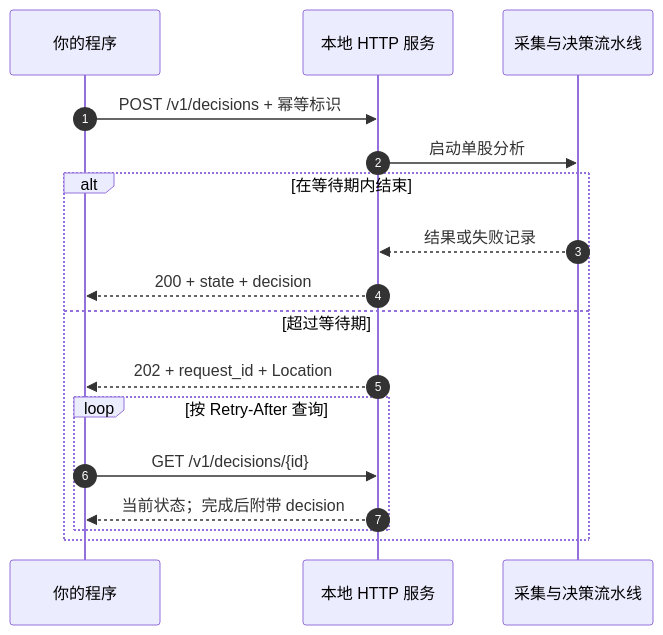
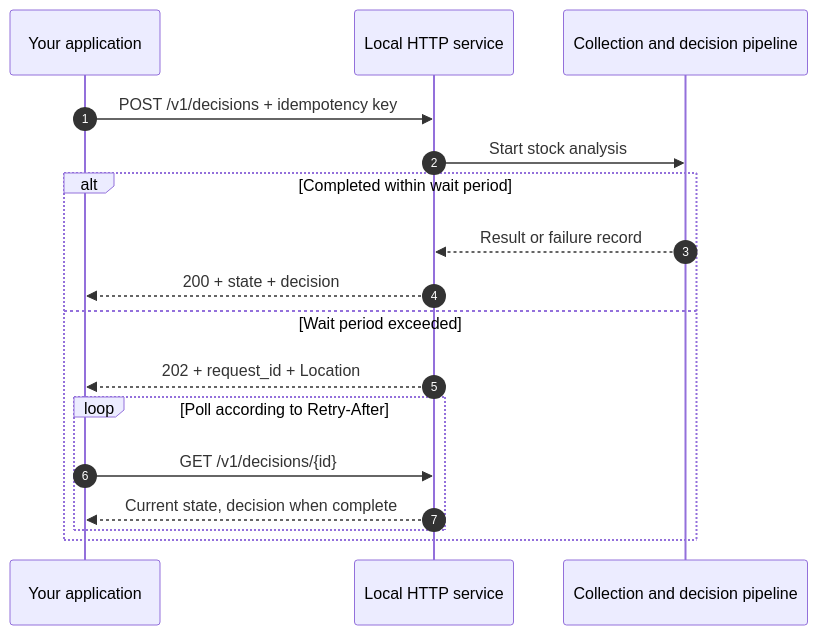
One commit to EthanAlgoX/jev-trading changed the first of 2 diagrams in README.md. Above: the diagram before and after it, drawn with Mermaid. The commit also changed other lines of this file and 8 other files, not shown here.

````diff
--- a/README.md
+++ b/README.md
@@ -301,19 +296,19 @@
 ```mermaid
 sequenceDiagram
     autonumber
-    participant C as 你的程序
-    participant S as 本地 HTTP 服务
-    participant W as 采集与决策流水线
-    C->>S: POST /v1/decisions + 幂等标识
-    S->>W: 启动单股分析
-    alt 在等待期内结束
-        W-->>S: 结果或失败记录
+    participant C as Your application
+    participant S as Local HTTP service
+    participant W as Collection and decision pipeline
+    C->>S: POST /v1/decisions + idempotency key
+    S->>W: Start stock analysis
+    alt Completed within wait period
+        W-->>S: Result or failure record
         S-->>C: 200 + state + decision
-    else 超过等待期
+    else Wait period exceeded
         S-->>C: 202 + request_id + Location
-        loop 按 Retry-After 查询
+        loop Poll according to Retry-After
             C->>S: GET /v1/decisions/{id}
-            S-->>C: 当前状态；完成后附带 decision
+            S-->>C: Current state, decision when complete
         end
     end
 ```
````
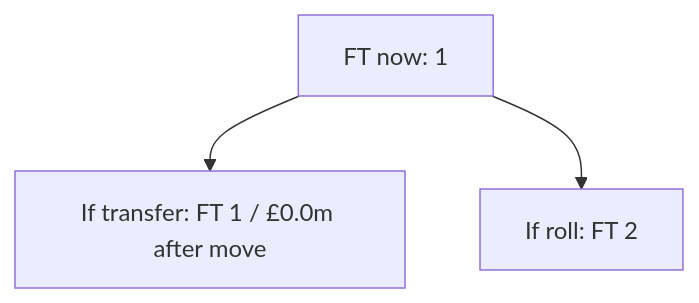
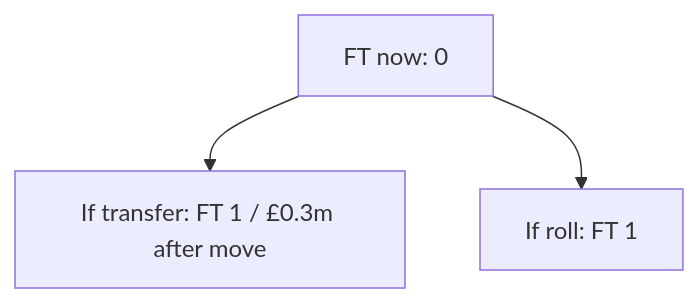
One commit to domagojpoljancic/FPLexpert changed the third of 4 diagrams in reports/plan-gw4.md. Above: the diagram before and after it, drawn with Mermaid. The commit also changed other lines of this file and 2 other files, not shown here.

````diff
--- a/reports/plan-gw4.md
+++ b/reports/plan-gw4.md
@@ -46,8 +46,8 @@
 ```mermaid
 flowchart TD
-    N0["FT now: 1"]
-    N1["If transfer: FT 1 / £0.0m after move"]
-    N2["If roll: FT 2"]
+    N0["FT now: 0"]
+    N1["If transfer: FT 1 / £0.3m after move"]
+    N2["If roll: FT 1"]
     N0 --> N1
     N0 --> N2
 ```
````
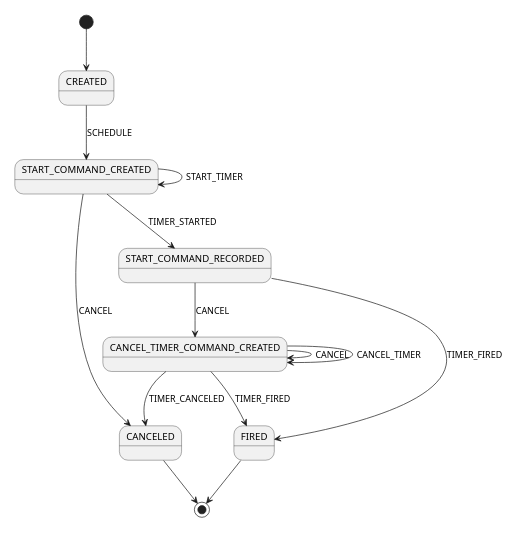
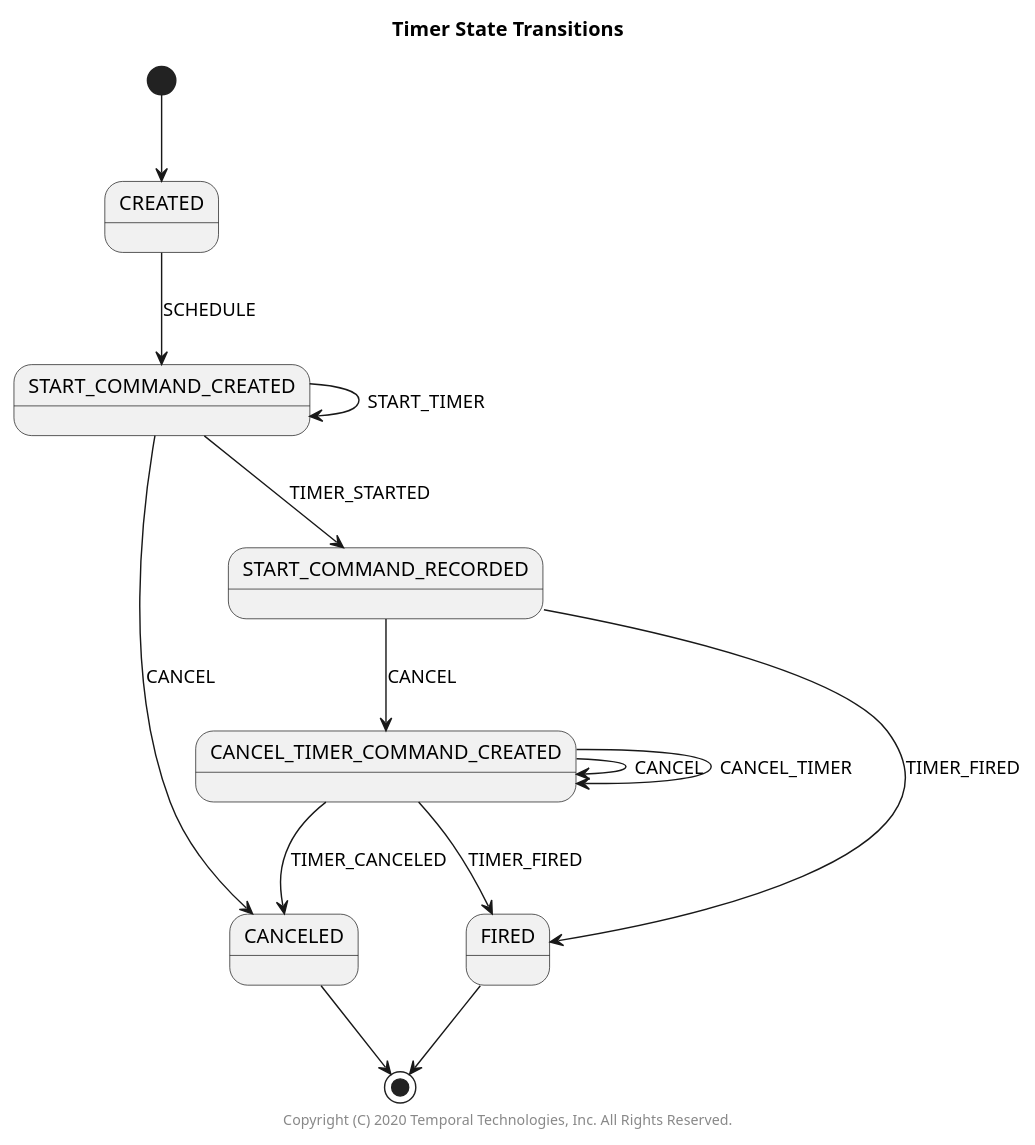
The diagram in src/main/java/io/temporal/internal/statemachines/TimerStateMachine.puml (temporalio/sdk-java), drawn with PlantUML before and after one commit. The commit also changed 17 other files, not shown here.

```diff
--- a/src/main/java/io/temporal/internal/statemachines/TimerStateMachine.puml
+++ b/src/main/java/io/temporal/internal/statemachines/TimerStateMachine.puml
@@ -23,16 +23,18 @@
 @startuml
-scale 350 width
+title Timer State Transitions
+
 [*] --> CREATED
 CANCEL_TIMER_COMMAND_CREATED --> CANCEL_TIMER_COMMAND_CREATED: CANCEL
 CANCEL_TIMER_COMMAND_CREATED --> CANCELED: TIMER_CANCELED
 CANCEL_TIMER_COMMAND_CREATED --> CANCEL_TIMER_COMMAND_CREATED: CANCEL_TIMER
 CANCEL_TIMER_COMMAND_CREATED --> FIRED: TIMER_FIRED
 CREATED --> START_COMMAND_CREATED: SCHEDULE
 START_COMMAND_CREATED --> START_COMMAND_CREATED: START_TIMER
 START_COMMAND_CREATED --> START_COMMAND_RECORDED: TIMER_STARTED
 START_COMMAND_CREATED --> CANCELED: CANCEL
 START_COMMAND_RECORDED --> FIRED: TIMER_FIRED
 START_COMMAND_RECORDED --> CANCEL_TIMER_COMMAND_CREATED: CANCEL
 FIRED --> [*]
 CANCELED --> [*]
+center footer Copyright (C) 2020 Temporal Technologies, Inc. All Rights Reserved.
 @enduml
```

* * *

● Your instructions:
Lines containing the word "participant": copy each of them from the material.

● Final answer:
-    participant C as 你的程序
-    participant S as 本地 HTTP 服务
-    participant W as 采集与决策流水线
+    participant C as Your application
+    participant S as Local HTTP service
+    participant W as Collection and decision pipeline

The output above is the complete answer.